On Oct. 4, 2010, President Barack Obama signed House Resolution 5924, the SEC Freedom of Information Restoration Act, into law. The new law repeals § 929I of the Dodd-Frank Wall Street Reform and Consumer Protection Act, which had exempted the Securities and Exchange Commission (SEC) from complying with certain Freedom of Information Act (FOIA) requests.
The Dodd-Frank Act, Pub. Law No. 111-203, became law on July 21, 2010. Section 929I of the Act immediately came under fire as journalists and transparency advocates said that the SEC could use it to refuse to comply with FOIA requests if the requests sought records regarding the SEC's "surveillance, risk assessments, or other regulatory and oversight activities." The SEC used § 929I on July 27 to refuse a request by the Fox Business Network (FBN) for information regarding the Bernie Madoff case. On August 3, a consortium of 10 transparency groups sent a letter to Sen. Christopher Dodd (D-Conn.) and Rep. Barney Frank (D-Mass.), co-sponsors of the Dodd-Frank Act, calling for the repeal of 929I and citing concerns about the SEC's record of openness. For more on the incident involving FBN's information request and early criticism of the law, see "Transparency Advocates Protest SEC's New FOIA Exemption" in the Summer 2010 issue of the Silha Bulletin.

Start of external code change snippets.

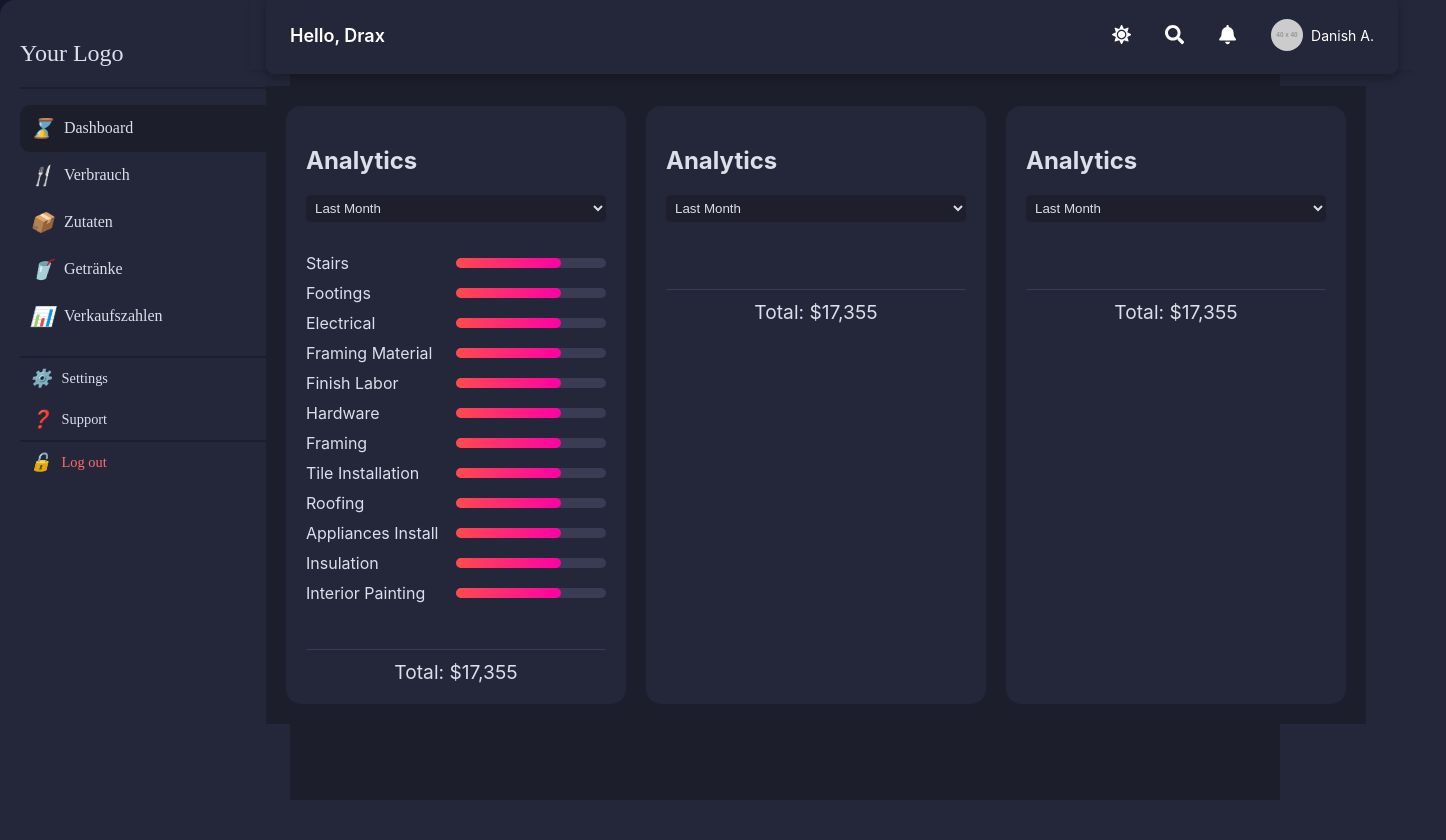
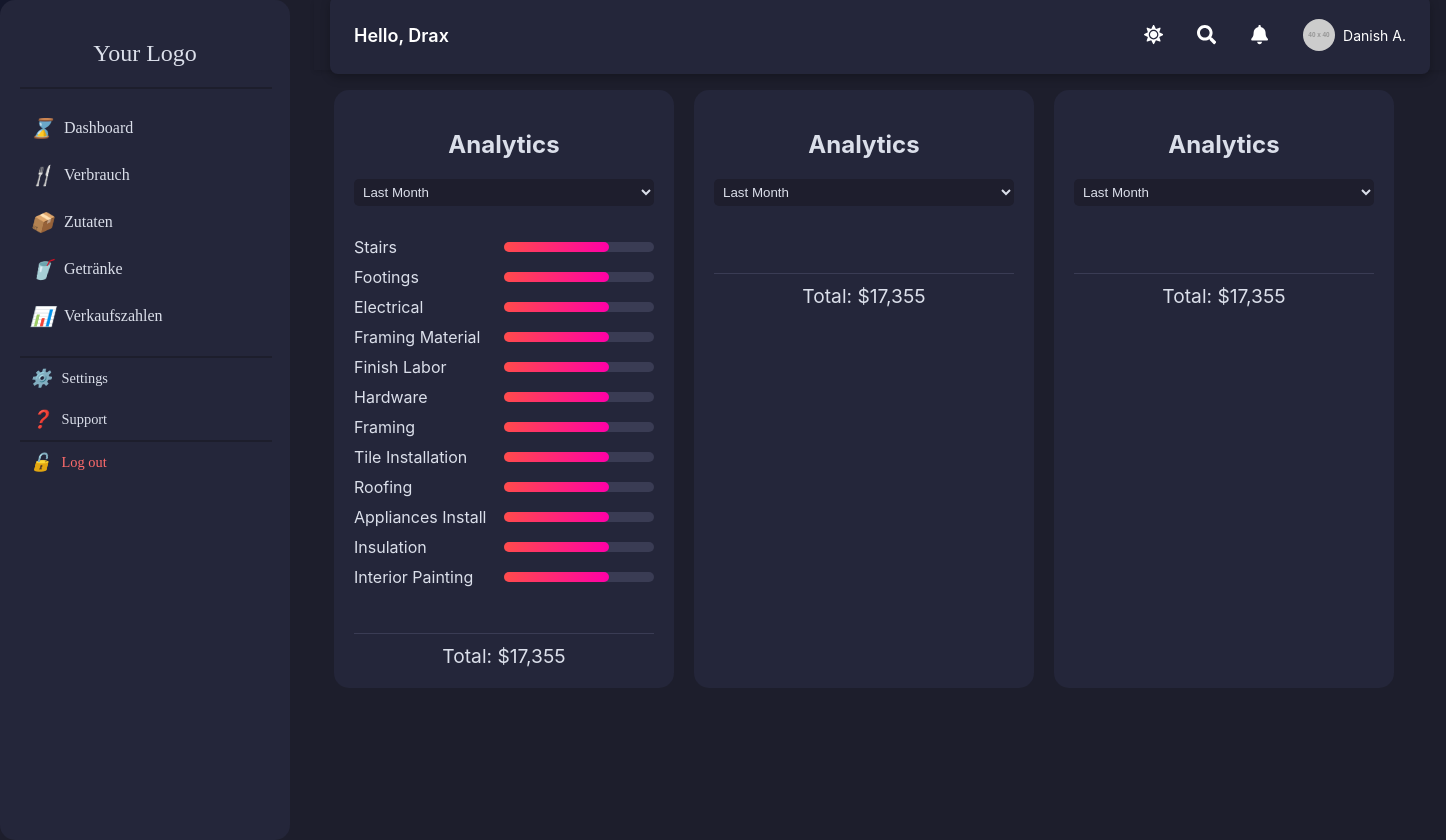
Before and after one commit to supotsu-no-ochaya/business-intelligence, a React (Create React App) app in the folder frontend/frontend/: page / in a window 1280 px wide. Shown: the whole page, 1446 px wide, since content can reach past the window. Built offline with nearby package versions, Linux system fonts and the light colour scheme.

Commit message:
first routing added

```diff
--- a/frontend/frontend/src/App.css
+++ b/frontend/frontend/src/App.css
@@ -2,14 +2,14 @@
 body, html {
   margin: 0;
   padding: 0;
-  background-color: #24263A; /* Dunkler Hintergrund für die gesamte Seite */
+  background-color: #1D1E2C; /* Dunkler Hintergrund für die gesamte Seite */
   color: #24263A; /* Standard-Textfarbe */
   height: 100%; /* Volle Höhe des Bildschirms */
 }
 
-.App {
+.app {
   text-align: center;
-  background-color: #24263A; /* Hintergrund für den Haupt-Container */
+  background-color: #1D1E2C; /* Hintergrund für den Haupt-Container */
   min-height: 100vh; /* Volle Höhe des Viewports */
   display: flex;
   flex-direction: row; /* Sidebar und Hauptinhalt nebeneinander anordnen */
@@ -20,6 +20,7 @@ body, html {
   width: 250px; /* Breite der Sidebar */
   height: 100vh; /* Volle Höhe des Viewports */
   background-color: #14172b; /* Hintergrundfarbe der Sidebar */
+  margin-right: 4rem;
 }
 
 /*Mainboard*/
@@ -31,11 +32,11 @@ body, html {
 
 /* Header */
 .app-header {
-  width: 100%;/*calc(100% - 250px); /* Header soll die restliche Breite einnehmen */
+  width: 100%;/* Header soll die restliche Breite einnehmen */
   height: 70px; /* Höhe des Headers */
   display: flex;
   align-items: center;
-  /*justify-content: center; /* Zentriert den Inhalt im Header */
+  justify-content: center; /* Zentriert den Inhalt im Header */
   padding: 0 1rem;
   box-shadow: 0 2px 4px rgba(0, 0, 0, 0.1);
 }
@@ -43,6 +44,6 @@ body, html {
 /* Dashboard Content */
 .dashboard {
   flex: 1; /* Nimmt den verbleibenden Platz ein */
-  padding: 1rem;
+  padding-top: 1rem;
   color: #1e2236; /* Standard-Textfarbe */
 }
--- a/frontend/frontend/src/App.js
+++ b/frontend/frontend/src/App.js
@@ -1,29 +1,62 @@
-import React from 'react';
-import Sidebar from './components/Sidebar'; // Sidebar importieren
+import React, { useState } from 'react';
+import Sidebar from './components/Sidebar';
 import Header from './components/Header';
 import Dashboard from './components/Dashboard';
-import './App.css';
+import Verbrauch from './components/Verbrauch';
+/*import Zutaten from './components/Zutaten';
+import Getraenke from './components/Getraenke';
+import Verkaufszahlen from './components/Verkaufszahlen';*/
+import './App.css'; // Importiere das CSS-Stylesheet
 
 function App() {
+  // Zustand für die aktuelle Ansicht
+  const [currentView, setCurrentView] = useState('dashboard');
+
+  // Funktion zum Wechseln der Ansicht
+  const navigate = (view) => {
+    setCurrentView(view);
+  };
+
+  // Komponente basierend auf der aktuellen Ansicht rendern
+  let content;
+  switch (currentView) {
+    case 'dashboard':
+      content = <Dashboard />;
+      break;
+    case 'verbrauch':
+      content = <Verbrauch />;
+      break;/*
+    case 'zutaten':
+      content = <Zutaten />;
+      break;
+    case 'getraenke':
+      content = <Getraenke />;
+      break;
+    case 'verkaufszahlen':
+      content = <Verkaufszahlen />;
+      break;*/
+    default:
+      content = <Dashboard />;
+  }
+
   return (
-    <div style={{ display: 'flex', backgroundColor: '#1D1E2C',  minHeight: '100vh'}}>
+    <div className="app">
       {/* Sidebar Container */}
       <aside className="app-sidebar">
-        <Sidebar />
+        <Sidebar navigate={navigate} />
       </aside>
 
-      <div className="mainboard">
-        {/* Header Container */}
+      {/* Main Content Container */}
+      <main className="mainboard">
         <header className="app-header">
           <Header />
         </header>
 
-        {/* Dashboard Content */}
-        <div className="dashboard">
-        <Dashboard/>
-        </div>
-      </div>
+        {/* Der Hauptinhalt, basierend auf der aktuellen Ansicht */}
+        {content}
+      </main>
     </div>
   );
 }
+
 export default App;
--- a/frontend/frontend/src/components/Dashboard.css
+++ b/frontend/frontend/src/components/Dashboard.css
@@ -4,7 +4,7 @@
   justify-content: center; /* Zentriert die Karten horizontal */
   gap: 20px;               /* Abstand zwischen den Karten */
   padding: 20px;
-  background-color: #1D1E2C;
+  background-color: none;
 }
 
 /* Stil für jede Karte */
--- a/frontend/frontend/src/components/Sidebar.jsx
+++ b/frontend/frontend/src/components/Sidebar.jsx
@@ -1,36 +1,42 @@
 import React from 'react';
 import './Sidebar.css'; // Importiere das CSS-Stylesheet
 
-const Sidebar = () => {
+const Sidebar = ({ navigate }) => {
   return (
     <div className="sidebar">
       <div className="logo">
         <h2>Your Logo</h2>
       </div>
-      <div style={{width: '100%', border: '1px #1D1E2C solid'}}></div>
+      <div style={{ width: '100%', border: '1px #1D1E2C solid' }}></div>
       <ul className="nav-list">
-        <li className="nav-item active">
+        <li className="nav-item" onClick={() => navigate('dashboard')}>
           <i className="icon">⌛</i> Dashboard
         </li>
-        <li className="nav-item">
+        <li className="nav-item" onClick={() => navigate('verbrauch')}>
           <i className="icon">🍴</i> Verbrauch
         </li>
-        <li className="nav-item">
+        <li className="nav-item" onClick={() => navigate('zutaten')}>
           <i className="icon">📦</i> Zutaten
         </li>
-        <li className="nav-item">
+        <li className="nav-item" onClick={() => navigate('getraenke')}>
           <i className="icon">🥤</i> Getränke
         </li>
-        <li className="nav-item">
+        <li className="nav-item" onClick={() => navigate('verkaufszahlen')}>
           <i className="icon">📊</i> Verkaufszahlen
         </li>
       </ul>
-      <div style={{width: '100%', border: '1px #1D1E2C solid'}}></div>
+      <div style={{ width: '100%', border: '1px #1D1E2C solid' }}></div>
       <div className="bottom-links">
-        <div className="nav-item"><i className="icon">⚙️</i> Settings</div>
-        <div className="nav-item"><i className="icon">❓</i> Support</div>
-        <div style={{width: '100%', border: '1px #1D1E2C solid'}}></div>
-        <div className="nav-item logout"><i className="icon">🔓</i> Log out</div>
+        <div className="nav-item">
+          <i className="icon">⚙️</i> Settings
+        </div>
+        <div className="nav-item">
+          <i className="icon">❓</i> Support
+        </div>
+        <div style={{ width: '100%', border: '1px #1D1E2C solid' }}></div>
+        <div className="nav-item logout">
+          <i className="icon">🔓</i> Log out
+        </div>
       </div>
     </div>
   );
--- /dev/null
+++ b/frontend/frontend/src/components/Verbrauch.jsx
@@ -0,0 +1,12 @@
+import React from 'react';
+
+const Verbrauch = () => {
+  return (
+    <div>
+      <h2>Dashboard</h2>
+      <p>Hi!</p>
+    </div>
+  );
+};
+
+export default Verbrauch;
```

According to an October 6 report by the Reporters Committee for Freedom of the Press (RCFP), discussion of a repeal of the provision arose in July, when U.S. Rep. Darrell Issa (R-Calif.), Ranking Member of the House Oversight and Government Reform Committee, formally objected to it. Issa was joined by Rep. Ron Paul (R-Texas) and Senators Patrick Leahy (D-Vt.) and Ted Kaufman (D-Del.). The RCFP also reported that in a September 16 House Oversight and Government Reform Committee hearing, opponents of provision 929I argued that it was "too broad, thereby giving the SEC the power to refuse the disclosure of information that could be crucial to public oversight of the financial system and to prevent future financial crises." The Associated Press reported September 18 that SEC Chairman Mary Schapiro argued in the hearing that the SEC needed the exemption because, in some cases, firms would be reluctant to voluntarily provide information if they knew it could be viewed publicly, including by competitors.
The federal FOIA has nine exemptions, covering disclosures that could harm national security or "constitute a clearly unwarranted invasion of personal privacy," for example. Exemption 4, which extends to "trade secrets" or "privileged or confidential commercial or financial information obtained from a person" and Exemption 8, which protects information "contained in or related to examination, operating, or condition reports about financial institutions that the SEC regulates or supervises" were cited by transparency advocates who initially protested § 929I as providing enough protection for the SEC and businesses.
Rick Blum, coordinator of the advocacy group Sunshine in Government Initiative, told the RCFP on October 6 that the repeal of § 929I is a "very strong first step," but more reform will be needed. Blum told the RCFP that Exemption 8 "is broad and no one really knows what it means and the SEC has not [previously] overseen or monitored how Wall Street works."
In a September 23 statement, Issa said, "by repealing [§ 929I], we have reaffirmed our commitment to ensure that the SEC will be held to the highest possible standard of accountability and transparency."
- SARA CANNON
SILHA CENTER STAFF